Program Coordinator and Lead Faculty, Multimedia Technology Faculty, Game DesignRichland College
Dan Dao serves as faculty for two programs at Richland College: Interactive Simulation and Game Technology and Digital Forensics. He teaches Game Design I in the Digital Forensics program and Programming and Level Design in the Interactive Simulation and Game Technology program. Dan wrote his first “Hello World” program at the age of 12 using Basic programming, a procedural language. Changing from the procedural method of thinking, he made the shift to Object-Oriented Programming (OOP) with game programming languages in C++, Java, Unreal Scripts, Flash Action Scripts and Python.
A graduate of Plano East High School, Dan earned a bachelor’s degree in speech pathology and audiology and a master’s degree in computer science, both from the University of Texas at Dallas. A software programmer for Nortel and Ericsson Telecom Corridor corporations in the mid 1990s, he transitioned into higher education in the late 1990s, serving as Richland College’s dean of information technology from 2004 to 2006.
As a graduate student, he wrote PC role-playing games and networked his neighborhood for multi-player games. His favorite games include Final Fantasy, Guitar Hero, Kingdom Hearts, Guild Wars, Unreal Tournament, Half-Life, Microsoft Flight Simulator and Call of Duty. His current research and development project is XNA Game Studio Express and DirectX. He is a proponent of open source technology.
Dan was instrumental in developing Richland’s Digital Forensics program. The program is a partnership between the college and the Cyber Security Education Consortium (CSEC) through a National Science Foundation Grant. Dan teaches the Data Collection course in the Digital Forensics program.
Dan also works in the e-commerce industry to develop secure codes that can withstand repeated attacks to test applications for security flaws.
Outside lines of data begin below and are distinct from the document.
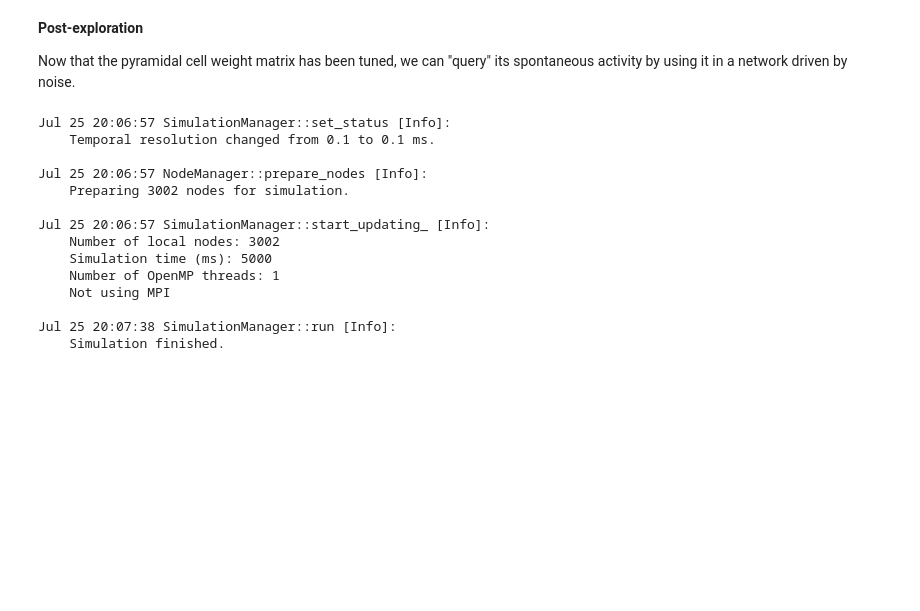
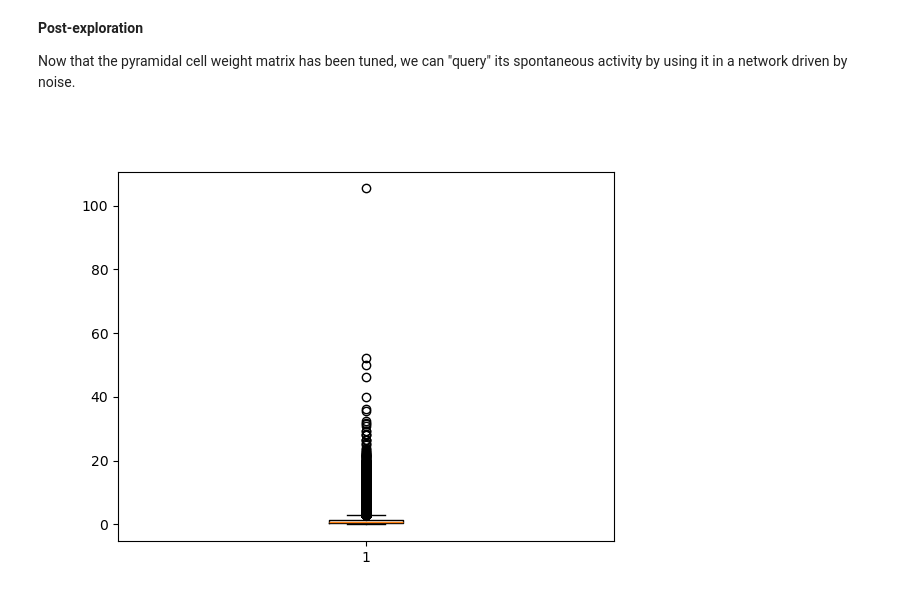
Before and after one commit to justidy1/IctalPlaceCell, a Jupyter notebook: explore_train_net.ipynb, the cells around one changed output. Drawn from its saved outputs; the diff is of its cells as text; code cells hidden in the pictures; blank space fills up the shorter version.

```diff
--- a/explore_train_net.ipynb
+++ b/explore_train_net.ipynb
@@ -164,6 +151,12 @@ Now that the pyramidal cell weight matrix has been tuned, we can "query" its spo
 # %%
 conn_CA3_to_CA3 = nest.GetConnections(CA3_pyr,CA3_pyr).get(['source','target','weight'])
 conn_CA3_to_CA1 = nest.GetConnections(CA3_pyr,CA1_pyr).get(['source','target','weight'])
+# %%
+plt.figure()
+plt.boxplot(conn_CA3_to_CA1['weight'])
+plt.show()
+# %% [output]
+[figure, added]
 # %%
 # making a new newtork
 nest.ResetKernel()
@@ -171,58 +164,62 @@ nest.SetKernelStatus({"resolution": 0.1})
 
 # Create CA3 and CA1 populations of adaptive exponential integrate-and-fire neurons
 N_pyr = 1250
-pyr_spec = {'C_m':180,'g_L':4.3,'E_L':-75,'Delta_T':4.23,'V_th':-24,'V_peak':-3.25,'V_reset':-29.7,'t_ref':5.9,'tau_w':84.93,'a':-0.27,'b':206.84,'E_rev':[0,-90],'tau_rise':[1,0.3],'tau_decay':[5,3]}
+tau_decay_pyr_e = 9.0
+tau_rise_pyr_e = 1.0
+tau_decay_pyr_i = 3.0
+tau_rise_pyr_i = 0.3
+tau_decay_gc = 5.4
+tau_rise_gc = 0.65
+t_p_pyr_e = (tau_decay_pyr_e*tau_rise_pyr_e)/(tau_decay_pyr_e-tau_rise_pyr_e)*(np.log(tau_decay_pyr_e/tau_rise_pyr_e))
+t_p_pyr_i = (tau_decay_pyr_i*tau_rise_pyr_i)/(tau_decay_pyr_i-tau_rise_pyr_i)*(np.log(tau_decay_pyr_i/tau_rise_pyr_i))
+t_p_gc = (tau_decay_gc*tau_rise_gc)/(tau_decay_gc-tau_rise_gc)*(np.log(tau_decay_gc/tau_rise_gc))
+A_pyr_e = 1#np.exp(-t_p_pyr_e/tau_decay_pyr_e) - np.exp(-t_p_pyr_e/tau_rise_pyr_e)
+A_pyr_i = 1#np.exp(-t_p_pyr_i/tau_decay_pyr_i) - np.exp(-t_p_pyr_i/tau_rise_pyr_i)
+A_gc = 1#np.exp(-t_p_gc/tau_decay_gc) - np.exp(-t_p_gc/tau_rise_gc)
+
+pyr_spec = {'C_m':180,'g_L':4.3,'E_L':-75,'Delta_T':4.23,'V_th':-24,'V_peak':-3.25,'V_reset':-29.7,'t_ref':5.9,
+            'tau_w':84.93,'a':-0.27,'b':206.84,'E_rev':[0,-90,0],
+            'tau_rise':[tau_rise_pyr_e,tau_rise_pyr_i,tau_rise_gc],'tau_decay':[tau_decay_pyr_e,tau_decay_pyr_i,tau_decay_gc]}
 CA3_pyr_aeif = nest.Create("aeif_cond_beta_multisynapse", N_pyr, pyr_spec)
 CA1_pyr_aeif = nest.Create("aeif_cond_beta_multisynapse", N_pyr, pyr_spec)
 # make interneurons in CA3 and CA1
 N_int = 250
-int_spec = {'C_m':118,'g_L':7.5,'E_L':-74,'Delta_T':4.6,'V_th':-57.7,'V_peak':-34.78,'V_reset':-65,'t_ref':1,'tau_w':178.58,'a':3.05,'b':0.91,'E_rev':[0,-90],'tau_rise':[1,0.3],'tau_decay':[5,3]}
+int_spec = {'C_m':118,'g_L':7.5,'E_L':-74,'Delta_T':4.6,'V_th':-57.7,'V_peak':-34.78,'V_reset':-65,'t_ref':1,
+            'tau_w':178.58,'a':3.05,'b':0.91,'E_rev':[0,-90],
+            'tau_rise':[tau_rise_pyr_e,tau_rise_pyr_i],'tau_decay':[tau_decay_pyr_e,tau_decay_pyr_i]}
 CA3_int_aeif = nest.Create("aeif_cond_beta_multisynapse", N_int, int_spec)
 CA1_int_aeif = nest.Create("aeif_cond_beta_multisynapse", N_int, int_spec)
 
 # connect the CA3 and CA1 populations with static synapses with the weights learned from the previous simulation
 # the order of nodes is presevered since the neurons are created in the same order
-nest.Connect(conn_CA3_to_CA3['source'], conn_CA3_to_CA3['target'], 'one_to_one', syn_spec={'synapse_model':'static_synapse','weight': conn_CA3_to_CA3['weight'], 'receptor_type':1})
-nest.Connect(conn_CA3_to_CA1['source'], conn_CA3_to_CA1['target'], 'one_to_one', syn_spec={'synapse_model':'static_synapse','weight': conn_CA3_to_CA1['weight'], 'receptor_type':1})
+nest.Connect(conn_CA3_to_CA3['source'], conn_CA3_to_CA3['target'],
+             'one_to_one', syn_spec={'synapse_model':'static_synapse','weight': A_pyr_e*np.array(conn_CA3_to_CA3['weight']), 'receptor_type':1})
+nest.Connect(conn_CA3_to_CA1['source'], conn_CA3_to_CA1['target'],
+             'one_to_one', syn_spec={'synapse_model':'static_synapse','weight': A_pyr_e*np.array(conn_CA3_to_CA1['weight']), 'receptor_type':1})
 
 # now we wire pyr to int with a probability of 0.1
-nest.Connect(CA3_pyr_aeif, CA3_int_aeif, syn_spec={'weight': 0.85, 'receptor_type':1}, conn_spec={'rule': 'pairwise_bernoulli', 'p': 0.1})
-nest.Connect(CA1_pyr_aeif, CA1_int_aeif, syn_spec={'weight': 0.85, 'receptor_type':1}, conn_spec={'rule': 'pairwise_bernoulli', 'p': 0.1})
+nest.Connect(CA3_pyr_aeif, CA3_int_aeif, syn_spec={'weight': A_pyr_e*0.85, 'receptor_type':1}, conn_spec={'rule': 'pairwise_bernoulli', 'p': 0.1,'allow_autapses': False})
+nest.Connect(CA1_pyr_aeif, CA1_int_aeif, syn_spec={'weight': A_pyr_e*0.85, 'receptor_type':1}, conn_spec={'rule': 'pairwise_bernoulli', 'p': 0.1,'allow_autapses': False})
 
 # connect the interneurons with each other with a probability of 0.25
-nest.Connect(CA3_int_aeif, CA3_int_aeif, syn_spec={'weight': 5, 'receptor_type':2}, conn_spec={'rule': 'pairwise_bernoulli', 'p': 0.25})
-nest.Connect(CA1_int_aeif, CA1_int_aeif, syn_spec={'weight': 5, 'receptor_type':2}, conn_spec={'rule': 'pairwise_bernoulli', 'p': 0.25})
+nest.Connect(CA3_int_aeif, CA3_int_aeif, syn_spec={'weight': A_pyr_i*5, 'receptor_type':2}, conn_spec={'rule': 'pairwise_bernoulli', 'p': 0.25,'allow_autapses': False})
+nest.Connect(CA1_int_aeif, CA1_int_aeif, syn_spec={'weight': A_pyr_i*5, 'receptor_type':2}, conn_spec={'rule': 'pairwise_bernoulli', 'p': 0.25,'allow_autapses': False})
 
 # and the interneurons to the pyramidal cells with a probability of 0.25
-nest.Connect(CA3_int_aeif, CA3_pyr_aeif, syn_spec={'weight': 0.65, 'receptor_type':2}, conn_spec={'rule': 'pairwise_bernoulli', 'p': 0.25})
-nest.Connect(CA1_int_aeif, CA1_pyr_aeif, syn_spec={'weight': 0.65, 'receptor_type':2}, conn_spec={'rule': 'pairwise_bernoulli', 'p': 0.25})
+nest.Connect(CA3_int_aeif, CA3_pyr_aeif, syn_spec={'weight': A_pyr_i*0.65, 'receptor_type':2}, conn_spec={'rule': 'pairwise_bernoulli', 'p': 0.25,'allow_autapses': False})
+nest.Connect(CA1_int_aeif, CA1_pyr_aeif, syn_spec={'weight': A_pyr_i*0.65, 'receptor_type':2}, conn_spec={'rule': 'pairwise_bernoulli', 'p': 0.25,'allow_autapses': False})
 
 # create a stim to drive all the CA3 pyramidal cells
 stim = nest.Create("poisson_generator",1,{'rate': 15.0})
-nest.Connect(stim, CA3_pyr_aeif, syn_spec={'weight': 15.0, 'receptor_type':1}, conn_spec={'rule': 'all_to_all'})
+nest.Connect(stim, CA3_pyr_aeif, syn_spec={'weight': A_gc*20.0, 'receptor_type':3}, conn_spec={'rule': 'all_to_all'})
 
 # monitor the spiking activity of the CA3 and CA1 populations
 spike_detector = nest.Create("spike_recorder")
 nest.Connect(CA3_pyr_aeif, spike_detector)
-#nest.Connect(CA1_pyr_aeif, spike_detector)
-#nest.Connect(CA3_int_aeif, spike_detector)
-#nest.Connect(CA1_int_aeif, spike_detector)
+nest.Connect(CA1_pyr_aeif, spike_detector)
+nest.Connect(CA3_int_aeif, spike_detector)
+nest.Connect(CA1_int_aeif, spike_detector)
 nest.Simulate(5000)
-# %% [output]
-Jul 25 20:06:57 SimulationManager::set_status [Info]:
-    Temporal resolution changed from 0.1 to 0.1 ms.
-
-Jul 25 20:06:57 NodeManager::prepare_nodes [Info]:
-    Preparing 3002 nodes for simulation.
-
-Jul 25 20:06:57 SimulationManager::start_updating_ [Info]:
-    Number of local nodes: 3002
-    Simulation time (ms): 5000
-    Number of OpenMP threads: 1
-    Not using MPI
-
-Jul 25 20:07:38 SimulationManager::run [Info]:
-    Simulation finished.
 # %%
 plt.close('all')
 raster_plot.from_device(spike_detector,hist=False)
```
Also changed, not shown: parts of 6 cells of this notebook, 2 other files.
This technique includes updating information about threat modeling, designing a security process, handling international and file-system issues, adding privacy to applications and performing security code reviews.